An account of what led to this historic election and the deep-rooted origins of the Morales victory was presented to a Glendon audience by Alberto Camacho, one of Bolivia’s leading trade unionists, an adviser to Morales, and an indigenous person himself from the city of Cochabamba. Camacho presented his lecture to a capacity crowd in Glendon’s Senate Chamber on Oct. 23.
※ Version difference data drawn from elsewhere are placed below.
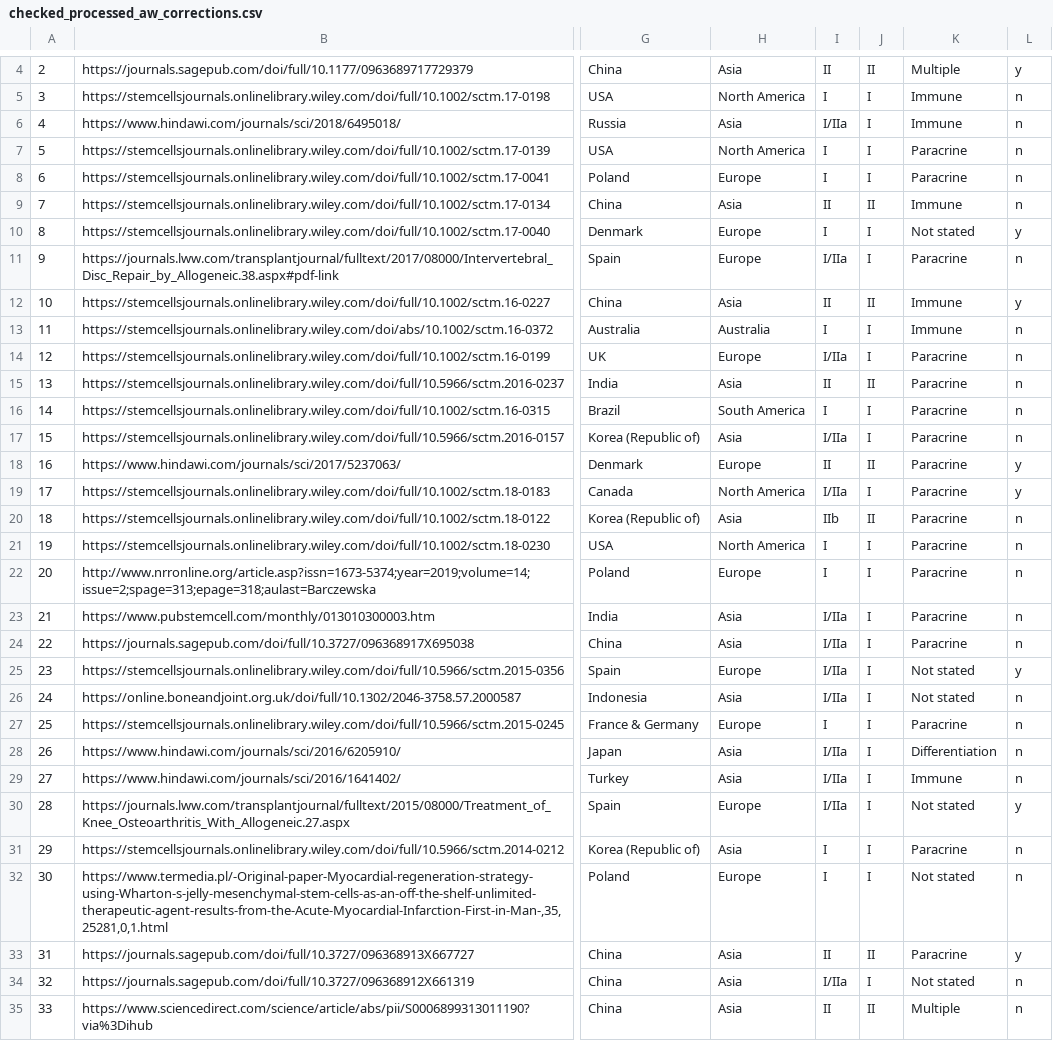
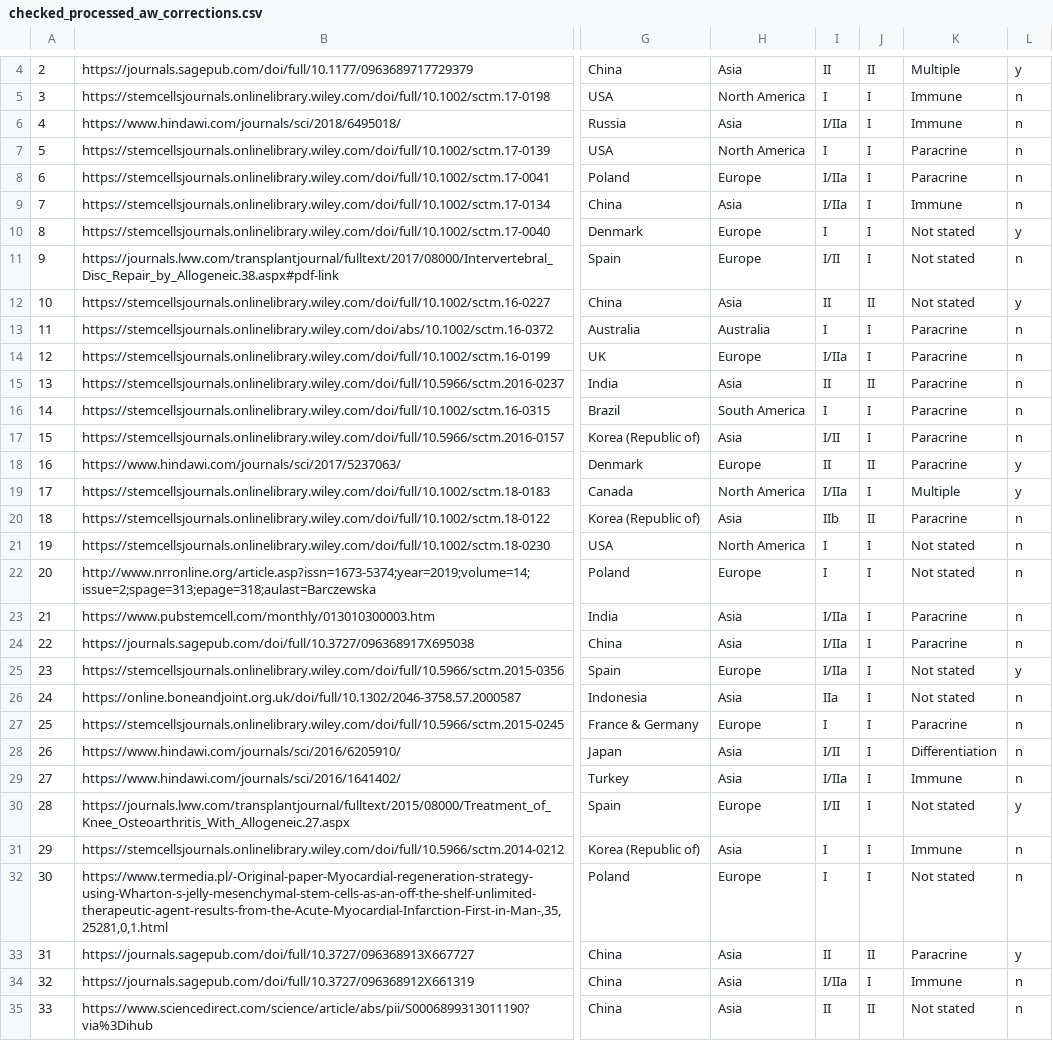
Before and after one commit to 3mmaRand/alison_stemcell_reg, a CSV file: data/checked_processed_aw_corrections.csv, drawn as a sheet; only a part is shown, gaps mark what is left out; the diff covers the shown part only; the diff names each change by its address in the sheet, - before the commit and + after, or states it on an @@ line.

Commit message:
fig updates for data update

```diff
--- a/data/checked_processed_aw_corrections.csv
+++ b/data/checked_processed_aw_corrections.csv
-I8: I
+I8: I/IIa
-I9: II
+I9: I/IIa
-J9: II
+J9: I
-I11: I/IIa
+I11: I/II
-K11: Paracrine
+K11: Not stated
-K12: Immune
+K12: Not stated
-K13: Immune
+K13: Paracrine
-I17: I/IIa
+I17: I/II
-K19: Paracrine
+K19: Multiple
-K21:K22: Paracrine
+K21:K22: Not stated
-I26: I/IIa
+I26: IIa
-I28: I/IIa
+I28: I/II
-I30: I/IIa
+I30: I/II
-K31: Paracrine
+K31: Immune
-K34: Not stated
+K34: Immune
-K35: Multiple
+K35: Not stated
```
Also changed, not shown: 32 edited cells elsewhere in this file, 20 other files.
Camacho recounted the difficult life of Bolivians in the 1990s and early 2000s under a series of oligarchic regimes dedicated to the privatization of the country’s natural resources. However, when a Spanish company associated with the Bechtel Corporation attempted to privatize Cochabamba’s water in 2000, people took to the streets in protest, forcing the government to back down. Morales, active in organizing the coca leaf industry, emerged as leader of the popular resistance and formed the political party, the Movement Towards Socialism, which won the 2005 elections. On May 1, 2006, the new government nationalized important sectors of the economy in order to redistribute the country’s wealth and power. There are also significant language policy changes under way, with the naming of the indigenous languages, Aymara and Quechua, as official languages in place of Spanish.

His trip to Canada was sponsored by the Canadian Union of Postal Workers, with the goal of increasing Canadians’ understanding of the Bolivian situation by speaking to trade unionists, university groups concerned with Latin America, and youth.

He was especially pleased with the excellent student turnout at Glendon and said that he would take back the Glendon Spanish-language poster of his talk, which he said he would show to President Morales as an illustration of Canadian interest in current developments in Bolivia.